Here are four key issues that we will be looking at on May 31st:
1) Will sustainability be on the margins or at the center of the post-2015 agenda?
The MDGs focused primarily on poverty reduction and the social dimensions of human development, with one stand-alone (and largely ineffective) goal on environmental sustainability. There is growing recognition now that the twin challenges of environmental degradation and inequality are among the root causes of poverty, and thus are inextricably linked. The Panel has already acknowledged this in earlier pronouncements, but how and to what extent it takes a more integrated approach to environmental sustainability and equity issues will be a key test of the new poverty agenda. Will it propose another strengthened, stand-alone goal(s) on environmental sustainability, embed sustainability across a number of other goals, or put forth some combination of the two? How will environmental sustainability and poverty reduction be linked in the post-2015 agenda?
2) Will specific, measurable goals and targets be put on the table?
Civil society, academics, and others have suggested a wide range of possible goals. At a public consultation in London, for example, the Panel received proposals for 40 new goals in 90 minutes. Some of these draw heavily from the current MDGs, while others propose adding entirely new goals (e.g. disaster response, governance, inequality, employment, sustainable transportation). If the panel chooses to present its own proposal, how will it build on the MDGs and address critical gaps in the current goal framework, while keeping to a reasonable number of simple, easy-to-communicate goals? If the Panel also proposes targets for each of the goals, will they be specific, measurable, achievable, relevant, and time-bound (SMART)?
3) Will the post-2015 goals ask developed countries to make concrete commitments?
The MDGs focused on improving well-being in developing countries, with developed countries expected to provide foreign aid. This time around, nearly all members agree that the agenda must be universal – with goals that apply to all countries. For example, achieving food security and meeting the nutrition needs of a global population projected to reach 9 billion people will require curbing excessive consumption in some areas, while reducing waste and improving sustainable production everywhere. Given the diversity of countries and their development challenges, how will the Panel craft an agenda that applies to rich countries, emerging economies, fragile states, and least developed countries?
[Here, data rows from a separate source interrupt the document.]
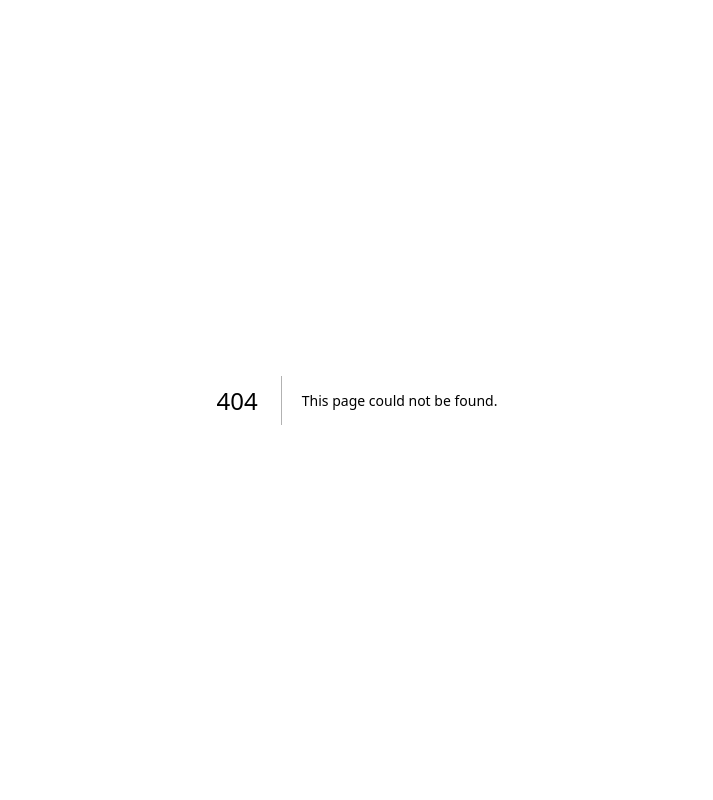
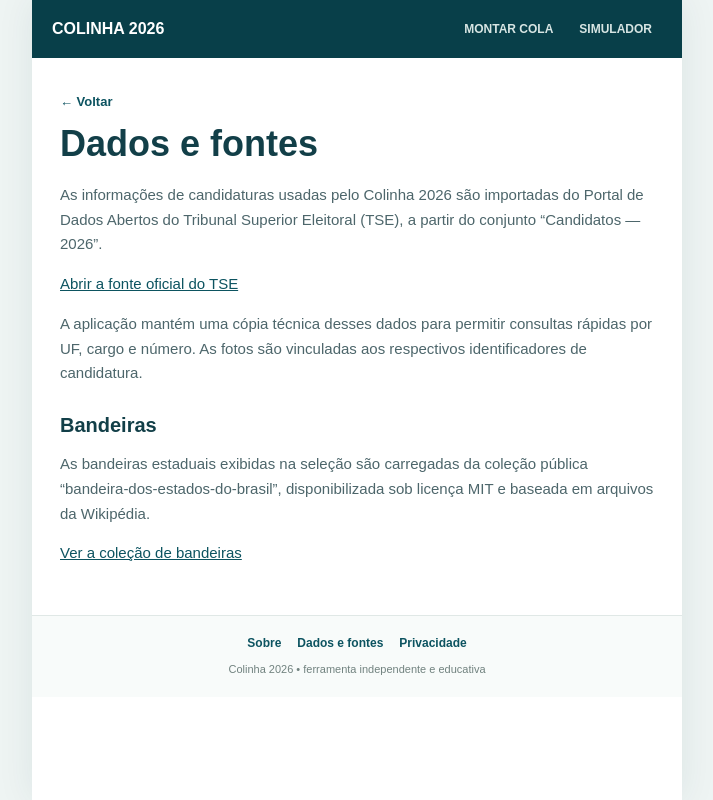
Before and after one commit to GLEISONtiago/colinha, a Next.js app: page /dados in a window 1280 px wide. Before the commit this address had no page. Shown: the whole page, without its empty margins (283-996 px from the left). Built offline with nearby package versions, Linux system fonts and the light colour scheme.

Commit message:
Add data sources page

```diff
--- /dev/null
+++ b/app/dados/page.js
@@ -0,0 +1,3 @@
+import Link from 'next/link';import Footer from '../components/Footer';
+export const metadata={title:'Dados e fontes'};
+export default function Page(){return <main><nav className="topnav"><b>COLINHA 2026</b><div><Link href="/">MONTAR COLA</Link><Link href="/simulador">SIMULADOR</Link></div></nav><article className="infoPage"><Link className="back" href="/">← Voltar</Link><h1>Dados e fontes</h1><p>As informações de candidaturas usadas pelo Colinha 2026 são importadas do Portal de Dados Abertos do Tribunal Superior Eleitoral (TSE), a partir do conjunto “Candidatos — 2026”.</p><p><a href="https://dadosabertos.tse.jus.br/dataset/candidatos-2026" target="_blank" rel="noreferrer">Abrir a fonte oficial do TSE</a></p><p>A aplicação mantém uma cópia técnica desses dados para permitir consultas rápidas por UF, cargo e número. As fotos são vinculadas aos respectivos identificadores de candidatura.</p><h2>Bandeiras</h2><p>As bandeiras estaduais exibidas na seleção são carregadas da coleção pública “bandeira-dos-estados-do-brasil”, disponibilizada sob licença MIT e baseada em arquivos da Wikipédia.</p><p><a href="https://github.com/akagabi/bandeira-dos-estados-do-brasil" target="_blank" rel="noreferrer">Ver a coleção de bandeiras</a></p></article><Footer/></main>}
```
Will rich countries have to make commitments beyond aid to reach these goals?
4) What kind of global partnership will it imagine?
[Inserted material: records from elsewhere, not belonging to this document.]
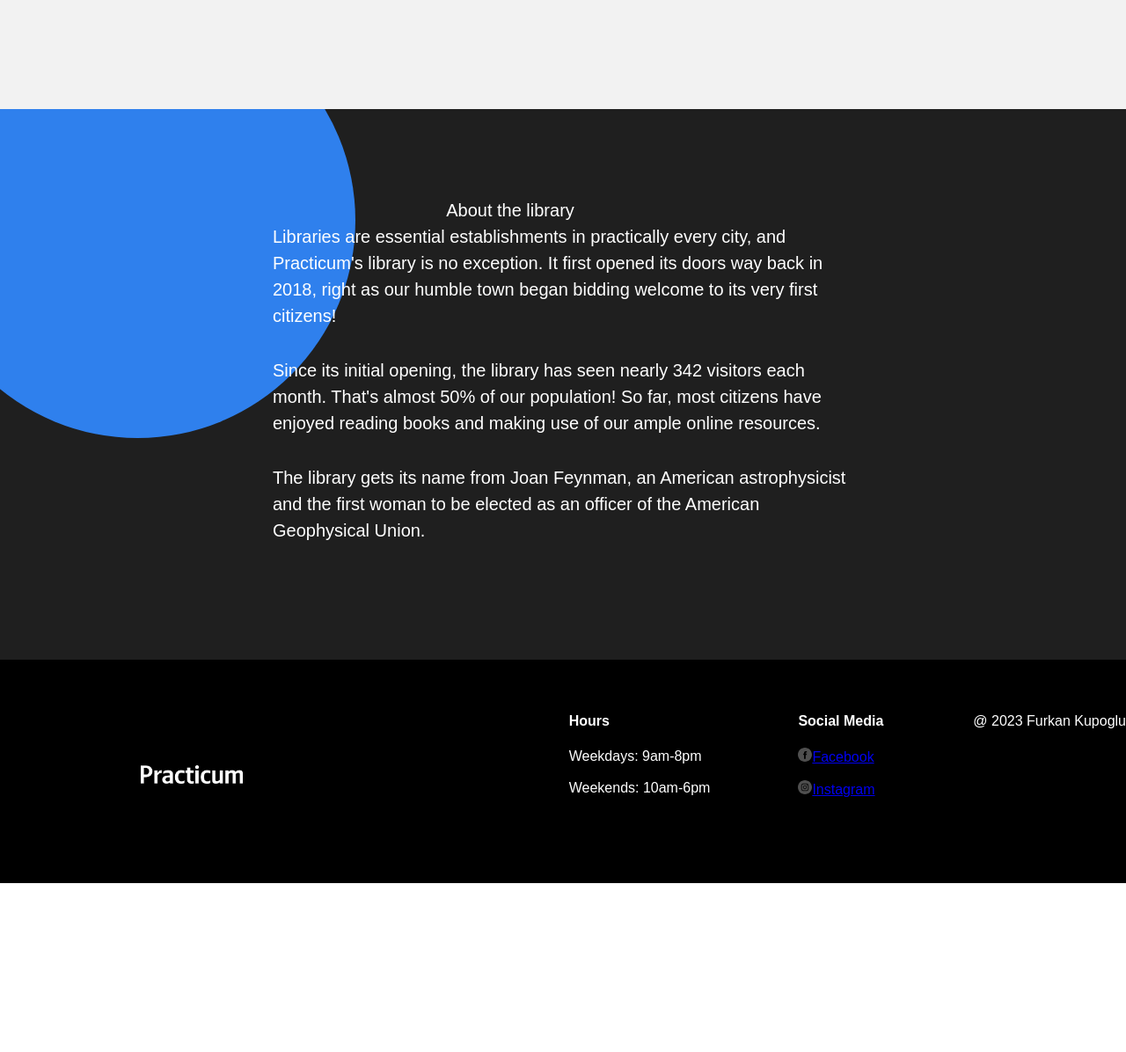
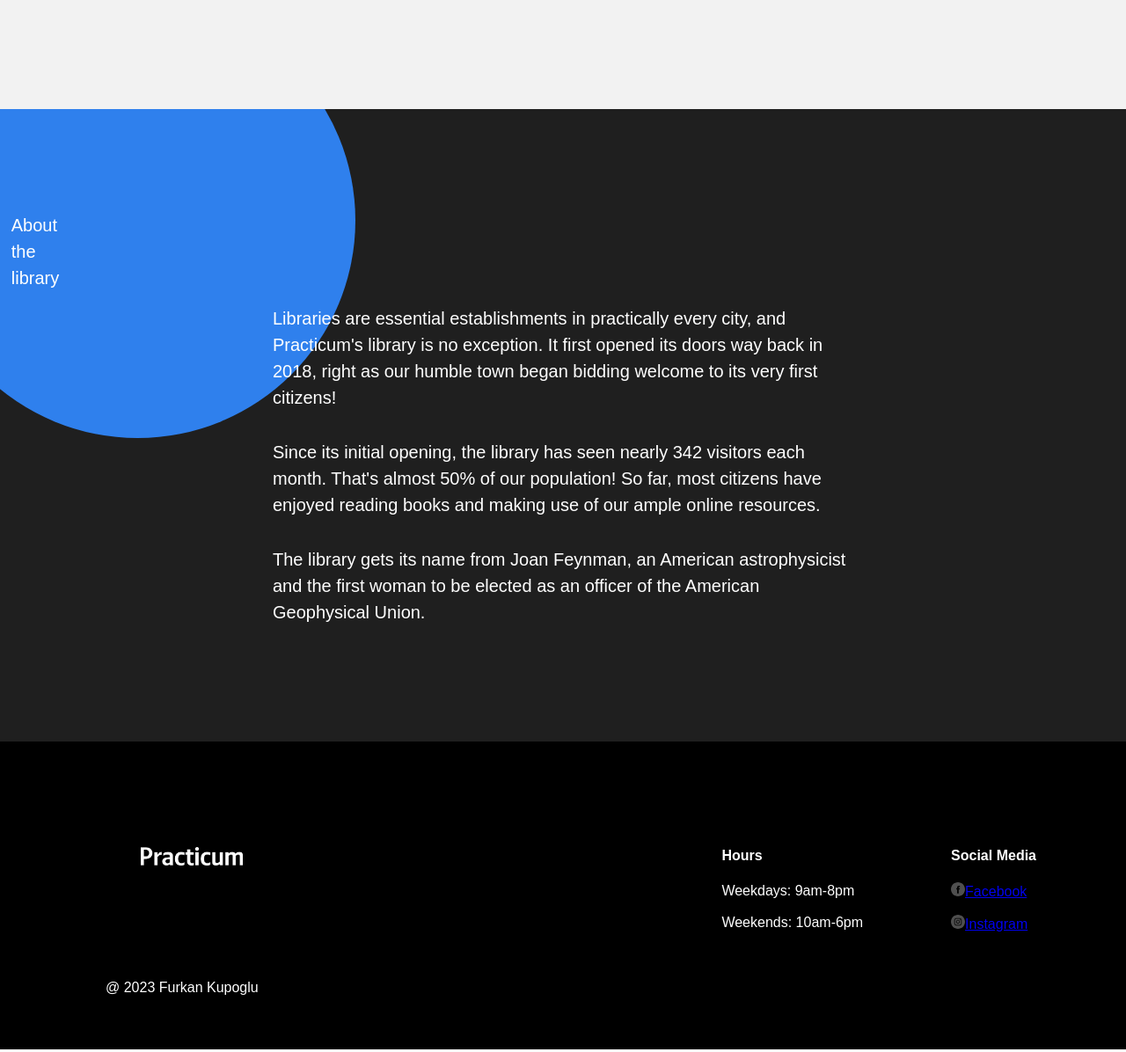
Before and after one commit to mfurkankup/se_project_library, a plain HTML site: page index.html in a window 1280 px wide. Shown: the part 3250-4446 px from the top of the page at 88% size. Before the commit the page ends 4254 px from the top, so only its background shows below. Drawn offline with Linux system fonts and the light colour scheme.

Commit message:
Update project for first submission

```diff
--- a/index.html
+++ b/index.html
@@ -334,9 +334,9 @@
                 </li>
               </ul>
             </div>
-            <div class="footer copyright">
-              <p class="footer__copyright">@ 2023 Furkan Kupoglu</p>
-            </div>
+          </div>
+          <div class="footer copyright">
+            <p class="footer__copyright">@ 2023 Furkan Kupoglu</p>
           </div>
         </footer>
       </div>
--- a/styles/style.css
+++ b/styles/style.css
@@ -203,36 +203,26 @@
 .person_name_feynman {
   top: -30px;
   left: 319px;
-  width: 150px;
-  height: 200px;
 }
 
 .person_name_burbidge {
   top: 96px;
   right: 125px;
-  width: 100px;
-  height: 150px;
 }
 
 .person_name_cannon {
   bottom: 18px;
   right: 216px;
-  width: 100px;
-  height: 150px;
 }
 
 .person_name_mitchell {
   bottom: 82px;
   left: 142px;
-  width: 80px;
-  height: 150px;
 }
 
 .person_name_tarter {
   top: 79px;
   left: 159px;
-  width: 100px;
-  height: 150px;
 }
 
 .person__image {
@@ -240,15 +230,18 @@
 }
 
 .person__image_size_l {
-  width: 140px;
+  width: 150px;
+  height: 200px;
 }
 
 .person__image_size_m {
   width: 100px;
+  height: 150px;
 }
 
 .person__image_size_s {
   width: 80px;
+  height: 150px;
 }
 
 .person__caption {
@@ -424,11 +417,7 @@
   font-weight: 500;
   z-index: 1;
   max-width: 154px;
-  margin-right: 120px;
-  margin-top: 0;
-  margin-left: 0;
-  margin-bottom: 0;
-  padding: 0;
+  margin-right: 1200px;
 }
 
 .about__content {
@@ -475,6 +464,7 @@
   display: flex;
   flex-direction: column;
   margin-right: 100px;
+  padding-top: 60px;
 }
 
 .footer__column_content_social {
@@ -483,12 +473,13 @@
   display: flex;
   flex-direction: column;
   justify-content: right;
+  padding-top: 60px;
 }
 
 .footer__logo {
   height: 21px;
   width: 116px;
-  padding-left: 80px;
+  margin-left: 80px;
   padding-top: 60px;
   margin-bottom: 108px;
   margin-right: auto;
@@ -529,8 +520,6 @@
 }
 
 .footer__copyright {
-  display: flex;
-  align-items: flex-end;
-  margin: 0;
-  padding: 0;
+  padding-bottom: 60px;
+  padding-left: 120px;
 }
```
The world is profoundly different today than it was 15 years ago when the MDGs were being developed. A broader array of actors are now involved in tackling poverty and building prosperity. A universal post-2015 agenda must redefine and reinvigorate the global partnership for development, with clearly defined roles for national governments, international institutions, civil society, and the private sector. Business, in particular, must play a much more significant role than it has in the past. A new global partnership must also reflect the rapidly evolving role of emerging economies such as India and China. The potential for South-South cooperation is great, and new institutions like the proposed “BRICS bank” present both opportunities and challenges in an increasingly complex development landscape. How does the panel propose that all these actors work together effectively to fulfill the post-2015 aspirations?
Why Does All of This Matter?
The post-2015 agenda must provide a common compass for navigating the turbulent waters of a planet with growing development needs and finite resources. The recommendations to the UN Secretary General come as the Open Working Group on Sustainable Development Goals gets underway. These recommendations are sure to be closely watched—and critiqued and complimented—by its members. While we can be fairly sure that what is proposed next week will not be the final product in 2015, it will be a crucial first step.